  5. Reinforce the correct behavior.

In my own experience, I have seen this work very effectively. Not just within Defence but across a multitude of different agencies. By cutting out the white noise I think I have significantly improved the way in which I communicate. My team members have also adopted the same line of questioning, to a point where it has become habitual. Give it a try!

We have taken many of these lessons and incorporated them into The Eighth Mile Consulting.

We’d love to hear your thoughts in the comments below.

Our experiences over the last decade and specifically, transitioning from the military into the corporate world has given David Neal and I some perspectives on characterising leadership.

  1. It is not easy and requires constant development
  2. It is lonely and the results rest on you
  3. It is not about you
  4. Be accountable

It Is Not Easy And Requires Constant Development

Leadership is not a nine to five ‘job.’ It requires constant evolution to remain relevant. The leader you were when you began the journey is not the leader you should be today. The lessons learnt, from failure and successes, will shape your leadership style and effectiveness. When you shift roles, projects and teams, the dynamic changes and the personalities change. Therefore, your approach must change. You cannot succeed if you do not continually develop. You will lack the tools to be adaptable in changing environments.

It Is Lonely And The Results Rest On You 

Poor leadership sees a need to lay blame upon others for failure, inability to gain results, poor performance or unmotivated teams. Subject matter experts may be involved in planning and preparation, tech experts may execute the practical and technical delivery but you own the outcome. A leader needs to maintain relevance in teams, actively fight to accept responsibility, and provide a means to buffer other members of the team from unnecessary business friction and white noise.  

It Is Not About You

Your co-workers are more important than you. This might seem confronting to some. If you genuinely care about your people, open yourself up to professional feedback on your performance from them. Your staff and peers will influence your projects when you are not present. By building rapport and loyalty, your team will protect your interests and the interests of the team. Many managers have been compromised by their employees applying ‘malicious compliance’. Meaning, they will abide by the literal directions provided by a manager knowing it will cause issues later.

Strong leaders fight for raises for their staff, not themselves. The outputs of the team will determine whether a leader is deserving of progression. Never forget the team that achieved the delivery. Especially those that surged, stayed late, put their own and their family’s needs aside to deliver an output that would ultimately reflect favourably on you. 

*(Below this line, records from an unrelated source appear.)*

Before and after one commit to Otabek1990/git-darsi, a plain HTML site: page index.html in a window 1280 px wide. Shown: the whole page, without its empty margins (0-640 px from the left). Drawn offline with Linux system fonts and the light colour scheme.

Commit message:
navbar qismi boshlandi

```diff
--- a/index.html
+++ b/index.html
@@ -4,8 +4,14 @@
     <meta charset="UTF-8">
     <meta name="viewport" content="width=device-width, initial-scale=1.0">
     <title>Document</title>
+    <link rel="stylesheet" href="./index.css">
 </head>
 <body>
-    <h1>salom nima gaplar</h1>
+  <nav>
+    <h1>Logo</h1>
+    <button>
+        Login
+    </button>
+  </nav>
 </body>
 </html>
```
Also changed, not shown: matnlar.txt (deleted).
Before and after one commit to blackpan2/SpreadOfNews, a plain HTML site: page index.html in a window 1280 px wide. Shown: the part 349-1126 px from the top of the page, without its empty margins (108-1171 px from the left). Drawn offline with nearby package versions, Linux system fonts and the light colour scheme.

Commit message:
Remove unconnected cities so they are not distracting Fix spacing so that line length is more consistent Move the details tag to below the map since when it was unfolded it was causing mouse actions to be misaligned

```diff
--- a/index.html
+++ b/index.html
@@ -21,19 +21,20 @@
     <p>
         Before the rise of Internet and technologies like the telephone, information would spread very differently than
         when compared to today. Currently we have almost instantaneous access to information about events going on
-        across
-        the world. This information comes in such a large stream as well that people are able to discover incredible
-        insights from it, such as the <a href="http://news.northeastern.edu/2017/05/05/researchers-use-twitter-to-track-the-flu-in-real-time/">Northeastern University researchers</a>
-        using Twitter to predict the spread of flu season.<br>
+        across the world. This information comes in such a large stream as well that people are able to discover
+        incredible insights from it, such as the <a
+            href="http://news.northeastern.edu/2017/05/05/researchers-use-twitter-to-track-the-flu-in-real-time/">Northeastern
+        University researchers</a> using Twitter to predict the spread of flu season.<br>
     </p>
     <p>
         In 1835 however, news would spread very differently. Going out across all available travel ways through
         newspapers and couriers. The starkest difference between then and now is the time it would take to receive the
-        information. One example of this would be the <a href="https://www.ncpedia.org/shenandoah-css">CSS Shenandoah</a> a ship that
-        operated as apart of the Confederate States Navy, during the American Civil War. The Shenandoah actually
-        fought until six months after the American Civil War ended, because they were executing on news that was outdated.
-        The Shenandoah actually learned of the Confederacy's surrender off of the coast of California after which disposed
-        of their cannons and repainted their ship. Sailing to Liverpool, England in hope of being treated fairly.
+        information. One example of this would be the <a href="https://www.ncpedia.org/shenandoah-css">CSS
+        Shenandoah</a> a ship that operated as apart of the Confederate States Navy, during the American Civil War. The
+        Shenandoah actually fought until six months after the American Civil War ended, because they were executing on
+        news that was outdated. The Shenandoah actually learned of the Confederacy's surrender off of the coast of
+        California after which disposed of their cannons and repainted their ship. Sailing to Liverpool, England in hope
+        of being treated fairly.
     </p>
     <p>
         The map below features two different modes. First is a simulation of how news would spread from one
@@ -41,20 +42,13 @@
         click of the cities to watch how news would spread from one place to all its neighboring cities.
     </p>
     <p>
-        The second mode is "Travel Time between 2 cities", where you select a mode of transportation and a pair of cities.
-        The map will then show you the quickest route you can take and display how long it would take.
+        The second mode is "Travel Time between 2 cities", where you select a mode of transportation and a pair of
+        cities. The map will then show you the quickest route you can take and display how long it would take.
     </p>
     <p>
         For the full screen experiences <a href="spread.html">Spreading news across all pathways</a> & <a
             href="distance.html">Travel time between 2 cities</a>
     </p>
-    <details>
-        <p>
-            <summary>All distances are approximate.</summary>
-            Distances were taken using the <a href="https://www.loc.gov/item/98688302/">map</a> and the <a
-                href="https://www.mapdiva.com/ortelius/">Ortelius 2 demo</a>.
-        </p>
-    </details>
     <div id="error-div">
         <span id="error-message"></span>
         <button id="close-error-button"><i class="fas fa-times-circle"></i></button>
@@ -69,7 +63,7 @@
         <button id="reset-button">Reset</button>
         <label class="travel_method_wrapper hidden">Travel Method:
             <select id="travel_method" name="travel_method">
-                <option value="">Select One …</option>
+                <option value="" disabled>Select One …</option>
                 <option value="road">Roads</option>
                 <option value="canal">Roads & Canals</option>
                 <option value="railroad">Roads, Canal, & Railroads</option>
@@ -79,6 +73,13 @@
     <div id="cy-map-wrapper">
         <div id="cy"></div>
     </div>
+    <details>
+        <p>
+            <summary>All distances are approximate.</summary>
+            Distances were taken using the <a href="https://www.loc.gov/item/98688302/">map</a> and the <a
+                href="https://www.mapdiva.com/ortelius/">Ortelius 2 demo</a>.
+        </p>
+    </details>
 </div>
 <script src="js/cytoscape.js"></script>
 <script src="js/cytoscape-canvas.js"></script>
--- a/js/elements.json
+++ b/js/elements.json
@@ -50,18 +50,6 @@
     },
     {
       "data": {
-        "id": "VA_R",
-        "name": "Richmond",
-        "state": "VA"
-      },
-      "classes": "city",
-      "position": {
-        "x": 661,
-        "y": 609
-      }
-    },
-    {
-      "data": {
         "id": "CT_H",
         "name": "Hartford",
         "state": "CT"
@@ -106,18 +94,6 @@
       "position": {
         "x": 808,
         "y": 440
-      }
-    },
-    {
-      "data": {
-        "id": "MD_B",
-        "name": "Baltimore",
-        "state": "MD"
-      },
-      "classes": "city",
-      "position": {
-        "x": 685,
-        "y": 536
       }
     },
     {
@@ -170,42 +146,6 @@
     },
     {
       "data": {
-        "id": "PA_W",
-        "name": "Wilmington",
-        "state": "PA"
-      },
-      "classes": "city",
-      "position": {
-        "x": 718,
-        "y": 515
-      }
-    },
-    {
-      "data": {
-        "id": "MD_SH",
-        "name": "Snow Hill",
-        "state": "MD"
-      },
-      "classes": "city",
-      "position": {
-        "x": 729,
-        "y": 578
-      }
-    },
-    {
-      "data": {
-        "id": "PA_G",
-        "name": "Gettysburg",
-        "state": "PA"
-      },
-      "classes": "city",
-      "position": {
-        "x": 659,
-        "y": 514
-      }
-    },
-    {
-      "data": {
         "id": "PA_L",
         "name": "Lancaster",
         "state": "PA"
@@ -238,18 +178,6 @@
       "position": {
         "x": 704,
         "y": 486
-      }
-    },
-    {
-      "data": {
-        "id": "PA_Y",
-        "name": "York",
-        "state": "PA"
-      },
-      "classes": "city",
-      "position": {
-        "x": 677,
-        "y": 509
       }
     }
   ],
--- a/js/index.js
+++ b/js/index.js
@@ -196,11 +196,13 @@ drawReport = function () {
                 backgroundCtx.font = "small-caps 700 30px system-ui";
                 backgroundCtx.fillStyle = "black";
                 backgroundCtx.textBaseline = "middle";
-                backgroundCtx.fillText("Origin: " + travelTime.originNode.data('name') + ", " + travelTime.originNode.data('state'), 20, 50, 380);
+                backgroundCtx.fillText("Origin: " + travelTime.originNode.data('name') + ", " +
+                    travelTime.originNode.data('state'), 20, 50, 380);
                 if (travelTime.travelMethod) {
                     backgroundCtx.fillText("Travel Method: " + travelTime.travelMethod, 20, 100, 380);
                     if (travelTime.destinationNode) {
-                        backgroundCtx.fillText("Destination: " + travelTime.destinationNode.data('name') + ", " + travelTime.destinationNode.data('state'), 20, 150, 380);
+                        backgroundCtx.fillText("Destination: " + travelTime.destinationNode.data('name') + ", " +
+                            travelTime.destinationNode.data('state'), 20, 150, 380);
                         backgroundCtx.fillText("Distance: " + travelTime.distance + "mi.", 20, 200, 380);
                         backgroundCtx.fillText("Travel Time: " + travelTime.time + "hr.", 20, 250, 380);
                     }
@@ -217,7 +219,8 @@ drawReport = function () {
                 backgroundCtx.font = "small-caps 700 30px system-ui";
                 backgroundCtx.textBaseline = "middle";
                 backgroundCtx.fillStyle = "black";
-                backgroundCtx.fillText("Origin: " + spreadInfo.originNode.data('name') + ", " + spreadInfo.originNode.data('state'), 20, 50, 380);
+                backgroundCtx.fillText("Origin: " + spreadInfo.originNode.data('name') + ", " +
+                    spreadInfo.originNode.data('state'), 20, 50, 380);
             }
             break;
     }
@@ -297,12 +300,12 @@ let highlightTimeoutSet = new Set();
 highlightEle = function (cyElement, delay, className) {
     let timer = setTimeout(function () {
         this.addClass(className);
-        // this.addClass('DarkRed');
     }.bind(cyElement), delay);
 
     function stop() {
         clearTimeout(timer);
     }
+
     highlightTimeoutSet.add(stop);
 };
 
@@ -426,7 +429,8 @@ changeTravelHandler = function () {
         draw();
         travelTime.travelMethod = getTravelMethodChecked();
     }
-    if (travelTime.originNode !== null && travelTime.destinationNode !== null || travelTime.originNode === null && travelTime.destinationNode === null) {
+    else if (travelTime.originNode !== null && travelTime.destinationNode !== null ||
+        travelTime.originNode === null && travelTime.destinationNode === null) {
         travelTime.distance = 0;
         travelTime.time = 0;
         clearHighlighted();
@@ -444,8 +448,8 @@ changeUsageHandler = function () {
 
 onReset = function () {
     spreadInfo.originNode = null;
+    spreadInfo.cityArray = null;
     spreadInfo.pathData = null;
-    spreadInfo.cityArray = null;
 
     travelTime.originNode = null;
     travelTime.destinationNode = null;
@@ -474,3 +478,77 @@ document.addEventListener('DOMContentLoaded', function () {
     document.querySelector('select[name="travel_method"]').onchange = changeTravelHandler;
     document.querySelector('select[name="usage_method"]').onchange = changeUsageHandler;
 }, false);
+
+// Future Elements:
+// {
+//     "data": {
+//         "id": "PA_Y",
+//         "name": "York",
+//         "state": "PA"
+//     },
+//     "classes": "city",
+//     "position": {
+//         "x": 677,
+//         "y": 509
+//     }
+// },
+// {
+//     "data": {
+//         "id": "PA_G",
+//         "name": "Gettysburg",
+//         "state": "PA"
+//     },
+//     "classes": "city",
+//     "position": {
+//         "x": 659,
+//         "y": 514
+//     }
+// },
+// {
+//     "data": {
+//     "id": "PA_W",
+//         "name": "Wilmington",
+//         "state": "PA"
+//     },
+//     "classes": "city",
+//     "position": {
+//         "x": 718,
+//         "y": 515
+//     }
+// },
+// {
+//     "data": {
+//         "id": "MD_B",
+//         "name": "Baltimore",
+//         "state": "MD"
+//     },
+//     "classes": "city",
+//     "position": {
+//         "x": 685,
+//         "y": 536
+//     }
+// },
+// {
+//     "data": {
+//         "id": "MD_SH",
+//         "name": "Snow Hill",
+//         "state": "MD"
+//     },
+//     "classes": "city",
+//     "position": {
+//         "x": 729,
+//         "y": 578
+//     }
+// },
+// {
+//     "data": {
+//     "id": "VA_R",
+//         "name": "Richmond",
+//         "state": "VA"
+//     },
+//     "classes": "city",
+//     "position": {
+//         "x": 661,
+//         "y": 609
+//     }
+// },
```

If you are unable to lead you have three options:

  1. Get out of the way and find a better leader 
  2. Become a better leader
  3. Create/Mentor a better leader

A useful explanation can be found in this article, “It’s All About The Humans: Effecting Change Management” by David Neal.

Be Accountable

Team decisions are your decisions. Own them and deliver the outcomes. Team decisions are your responsibility. If something fails, it is your failure (not your team’s failure). If you fail, learn from it and evolve. If it succeeds, it is your team’s success and make sure they are recognised for it. In the long-term, you may benefit from the team’s success but your personal recognition must not be your primary focus. 

Summary

These are our observations and in no way are they a sequenced road map to succeeding. That is your responsibility as a leader to find, and shape. David and I are passionate about leadership and investing in teams. We believe that people make a team, and teams make an organisation. 

A good leader can lead anyone. A good leader also knows how to be led.

We welcome any feedback on our ideas. We are continually evolving our leadership styles as well. Let us know your thoughts in the comments below.